Year : 2016  |  Volume : 60  |  Issue : 6  |  Page : 388-392  

Ultrasound versus fluoroscopy-guided caudal epidural steroid injection for the treatment of chronic low back pain with radiculopathy: A randomised, controlled clinical trial


1 Department of Anaesthesiology and Critical Care, R. G. Kar Medical College and Hospital, Kolkata, India
2 Department of Anaesthesiology, North Bengal Medical College, Darjeeling, West Bengal, India
3 Department of Anaesthesiology, MGM Medical College, Kishanganj, Bihar, India

Date of Web Publication2-Jun-2016

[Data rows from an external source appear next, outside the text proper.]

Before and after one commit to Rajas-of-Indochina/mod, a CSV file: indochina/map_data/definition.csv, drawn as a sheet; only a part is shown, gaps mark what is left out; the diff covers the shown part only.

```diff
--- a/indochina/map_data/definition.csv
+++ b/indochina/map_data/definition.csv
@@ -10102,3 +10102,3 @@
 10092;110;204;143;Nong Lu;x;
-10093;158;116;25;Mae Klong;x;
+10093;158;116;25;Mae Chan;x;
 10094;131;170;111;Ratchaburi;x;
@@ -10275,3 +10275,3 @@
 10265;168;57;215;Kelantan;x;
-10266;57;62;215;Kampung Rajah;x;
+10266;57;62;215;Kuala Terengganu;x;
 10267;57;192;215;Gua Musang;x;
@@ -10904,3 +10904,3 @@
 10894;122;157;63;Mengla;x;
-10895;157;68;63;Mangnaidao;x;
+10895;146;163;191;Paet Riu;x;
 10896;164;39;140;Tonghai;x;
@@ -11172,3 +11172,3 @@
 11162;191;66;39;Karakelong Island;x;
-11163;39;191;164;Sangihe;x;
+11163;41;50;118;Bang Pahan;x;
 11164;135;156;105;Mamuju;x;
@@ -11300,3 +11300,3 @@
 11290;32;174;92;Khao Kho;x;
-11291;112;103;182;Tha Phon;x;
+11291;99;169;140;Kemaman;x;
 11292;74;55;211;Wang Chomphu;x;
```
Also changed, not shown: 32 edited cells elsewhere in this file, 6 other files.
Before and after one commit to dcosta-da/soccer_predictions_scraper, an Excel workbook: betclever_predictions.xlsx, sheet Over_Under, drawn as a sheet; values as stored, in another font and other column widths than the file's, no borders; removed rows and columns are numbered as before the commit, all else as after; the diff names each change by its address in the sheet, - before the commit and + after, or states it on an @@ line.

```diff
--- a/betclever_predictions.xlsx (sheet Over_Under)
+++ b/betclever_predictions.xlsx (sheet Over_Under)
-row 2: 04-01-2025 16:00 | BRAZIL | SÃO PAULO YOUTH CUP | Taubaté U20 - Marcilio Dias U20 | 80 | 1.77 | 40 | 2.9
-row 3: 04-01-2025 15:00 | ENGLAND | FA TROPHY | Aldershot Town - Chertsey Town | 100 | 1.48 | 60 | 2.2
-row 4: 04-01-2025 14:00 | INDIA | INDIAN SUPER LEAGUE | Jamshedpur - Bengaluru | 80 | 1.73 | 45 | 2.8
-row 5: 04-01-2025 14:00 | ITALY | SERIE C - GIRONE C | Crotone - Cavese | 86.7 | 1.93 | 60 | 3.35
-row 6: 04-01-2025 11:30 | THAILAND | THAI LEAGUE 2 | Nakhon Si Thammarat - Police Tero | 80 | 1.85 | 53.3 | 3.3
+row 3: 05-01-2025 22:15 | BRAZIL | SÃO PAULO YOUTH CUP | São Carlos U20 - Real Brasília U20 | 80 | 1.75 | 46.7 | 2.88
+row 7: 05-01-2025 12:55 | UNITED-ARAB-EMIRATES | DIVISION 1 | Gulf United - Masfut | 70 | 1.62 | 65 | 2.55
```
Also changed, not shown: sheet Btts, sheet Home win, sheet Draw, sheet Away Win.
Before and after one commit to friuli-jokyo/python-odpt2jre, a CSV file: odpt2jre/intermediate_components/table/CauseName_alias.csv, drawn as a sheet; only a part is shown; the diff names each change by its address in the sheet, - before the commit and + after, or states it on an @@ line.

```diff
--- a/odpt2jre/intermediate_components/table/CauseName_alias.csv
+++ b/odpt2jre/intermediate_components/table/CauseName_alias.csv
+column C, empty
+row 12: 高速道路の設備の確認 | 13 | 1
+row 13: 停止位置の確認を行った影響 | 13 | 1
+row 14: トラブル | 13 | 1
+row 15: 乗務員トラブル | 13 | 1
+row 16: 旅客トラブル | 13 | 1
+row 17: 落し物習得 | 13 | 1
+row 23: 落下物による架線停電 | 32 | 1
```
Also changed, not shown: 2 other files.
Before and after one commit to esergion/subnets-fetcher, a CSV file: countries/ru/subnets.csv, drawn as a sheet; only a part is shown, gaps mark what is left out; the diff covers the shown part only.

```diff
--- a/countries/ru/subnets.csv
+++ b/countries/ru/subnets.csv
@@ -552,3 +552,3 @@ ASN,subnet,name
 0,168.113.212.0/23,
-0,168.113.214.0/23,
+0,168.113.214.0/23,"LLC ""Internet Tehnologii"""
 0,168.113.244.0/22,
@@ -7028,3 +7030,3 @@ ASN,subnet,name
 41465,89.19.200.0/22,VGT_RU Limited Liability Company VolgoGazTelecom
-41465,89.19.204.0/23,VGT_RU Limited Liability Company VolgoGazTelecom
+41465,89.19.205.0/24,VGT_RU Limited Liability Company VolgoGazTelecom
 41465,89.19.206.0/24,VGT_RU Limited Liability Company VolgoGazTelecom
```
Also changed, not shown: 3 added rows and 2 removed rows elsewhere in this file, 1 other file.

Correspondence Address:
Prof. Dipasri Bhattacharya
B26/10, Abhyudoy Housing, EKTP, Kolkata - 700 107, West Bengal
India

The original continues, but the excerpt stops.